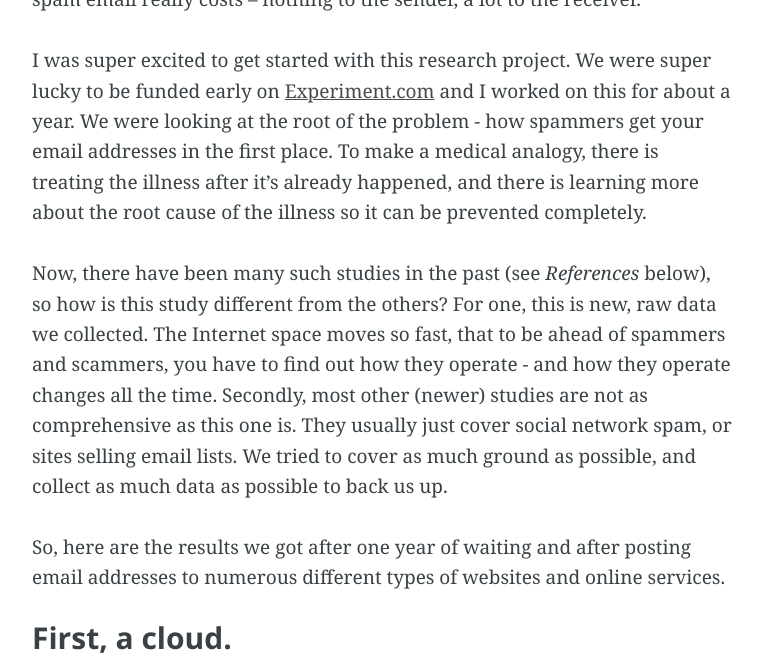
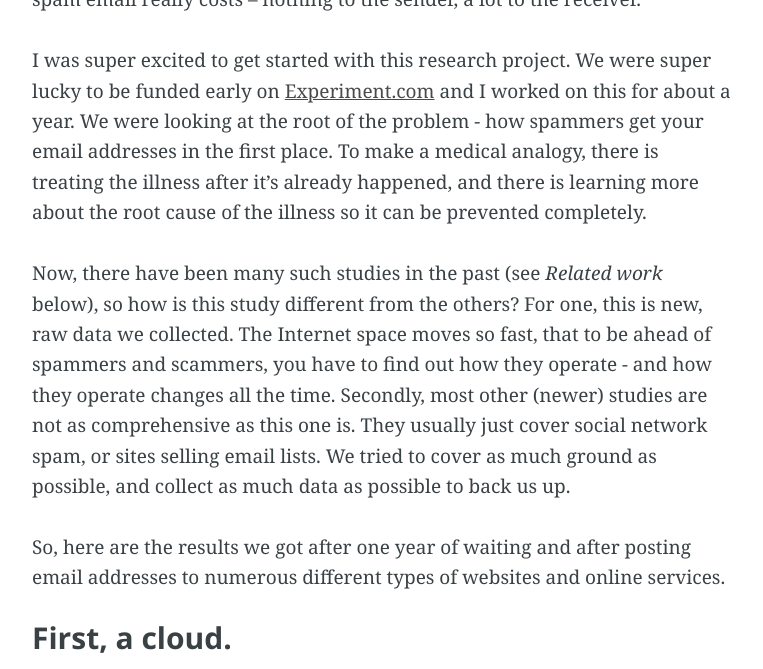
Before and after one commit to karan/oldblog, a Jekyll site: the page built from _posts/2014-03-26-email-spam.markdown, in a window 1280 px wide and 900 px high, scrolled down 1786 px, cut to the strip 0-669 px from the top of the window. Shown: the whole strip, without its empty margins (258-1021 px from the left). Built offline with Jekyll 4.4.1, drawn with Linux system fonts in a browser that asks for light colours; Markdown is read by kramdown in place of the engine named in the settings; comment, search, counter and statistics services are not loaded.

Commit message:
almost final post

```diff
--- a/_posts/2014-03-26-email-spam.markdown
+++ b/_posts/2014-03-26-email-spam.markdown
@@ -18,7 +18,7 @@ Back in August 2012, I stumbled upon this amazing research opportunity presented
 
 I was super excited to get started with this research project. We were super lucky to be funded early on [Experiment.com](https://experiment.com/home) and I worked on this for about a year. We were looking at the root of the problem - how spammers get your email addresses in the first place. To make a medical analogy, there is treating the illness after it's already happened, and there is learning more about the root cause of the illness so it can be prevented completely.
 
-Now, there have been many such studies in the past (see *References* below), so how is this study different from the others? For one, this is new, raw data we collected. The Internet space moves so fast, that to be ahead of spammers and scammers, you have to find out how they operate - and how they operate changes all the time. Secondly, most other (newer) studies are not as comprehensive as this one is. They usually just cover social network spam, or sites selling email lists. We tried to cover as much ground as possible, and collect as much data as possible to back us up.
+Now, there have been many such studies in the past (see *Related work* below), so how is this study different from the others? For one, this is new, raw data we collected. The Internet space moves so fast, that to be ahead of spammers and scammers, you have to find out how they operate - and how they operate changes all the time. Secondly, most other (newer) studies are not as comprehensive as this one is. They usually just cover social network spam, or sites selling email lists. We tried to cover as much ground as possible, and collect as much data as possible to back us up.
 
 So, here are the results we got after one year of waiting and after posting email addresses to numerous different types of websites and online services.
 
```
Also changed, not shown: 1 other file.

-=-=-=-=-

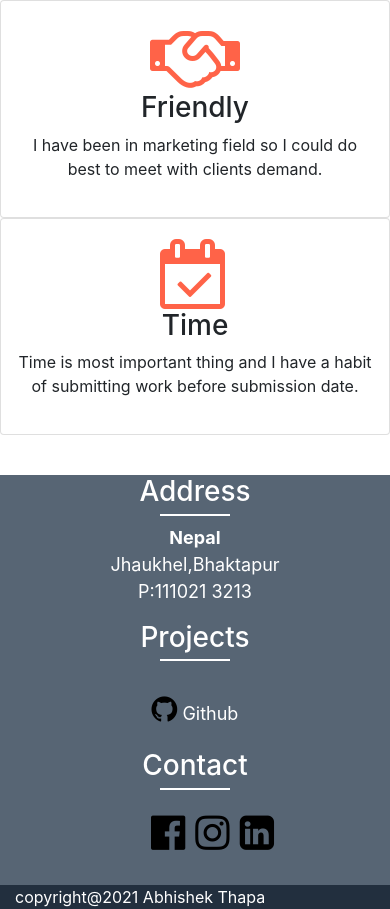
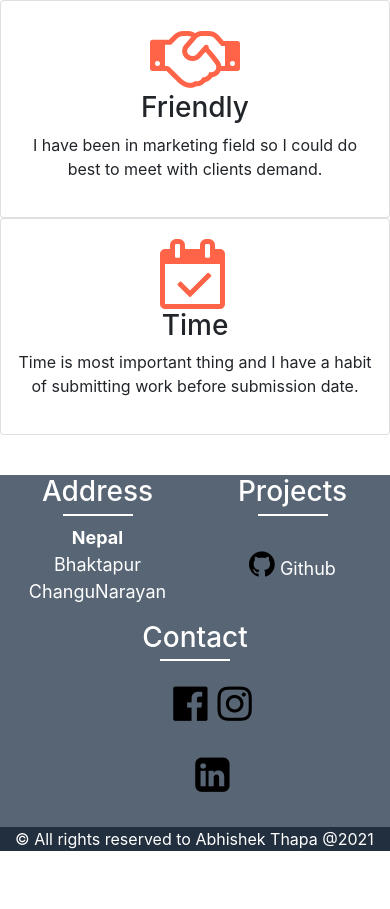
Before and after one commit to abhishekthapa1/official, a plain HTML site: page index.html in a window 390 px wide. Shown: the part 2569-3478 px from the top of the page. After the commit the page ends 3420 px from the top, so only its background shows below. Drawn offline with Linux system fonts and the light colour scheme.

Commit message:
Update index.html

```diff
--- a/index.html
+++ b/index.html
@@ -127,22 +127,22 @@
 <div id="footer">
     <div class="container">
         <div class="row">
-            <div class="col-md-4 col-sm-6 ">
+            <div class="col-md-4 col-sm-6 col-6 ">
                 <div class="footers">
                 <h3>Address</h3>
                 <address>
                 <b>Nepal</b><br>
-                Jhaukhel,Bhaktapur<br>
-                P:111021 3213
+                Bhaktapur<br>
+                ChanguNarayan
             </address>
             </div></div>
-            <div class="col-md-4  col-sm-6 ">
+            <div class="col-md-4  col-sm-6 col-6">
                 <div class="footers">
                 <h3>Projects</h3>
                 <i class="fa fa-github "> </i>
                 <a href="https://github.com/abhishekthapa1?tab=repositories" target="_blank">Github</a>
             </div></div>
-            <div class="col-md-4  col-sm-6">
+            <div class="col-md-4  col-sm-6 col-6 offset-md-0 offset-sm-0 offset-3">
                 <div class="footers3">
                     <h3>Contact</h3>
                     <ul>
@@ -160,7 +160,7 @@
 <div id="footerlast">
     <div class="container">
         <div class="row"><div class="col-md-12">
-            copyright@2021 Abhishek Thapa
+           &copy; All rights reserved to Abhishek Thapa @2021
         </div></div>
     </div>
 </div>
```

-=-=-=-=-

Show, from the material above, each line that includes the string "Bhaktapur".

-                Jhaukhel,Bhaktapur<br>
+                Bhaktapur<br>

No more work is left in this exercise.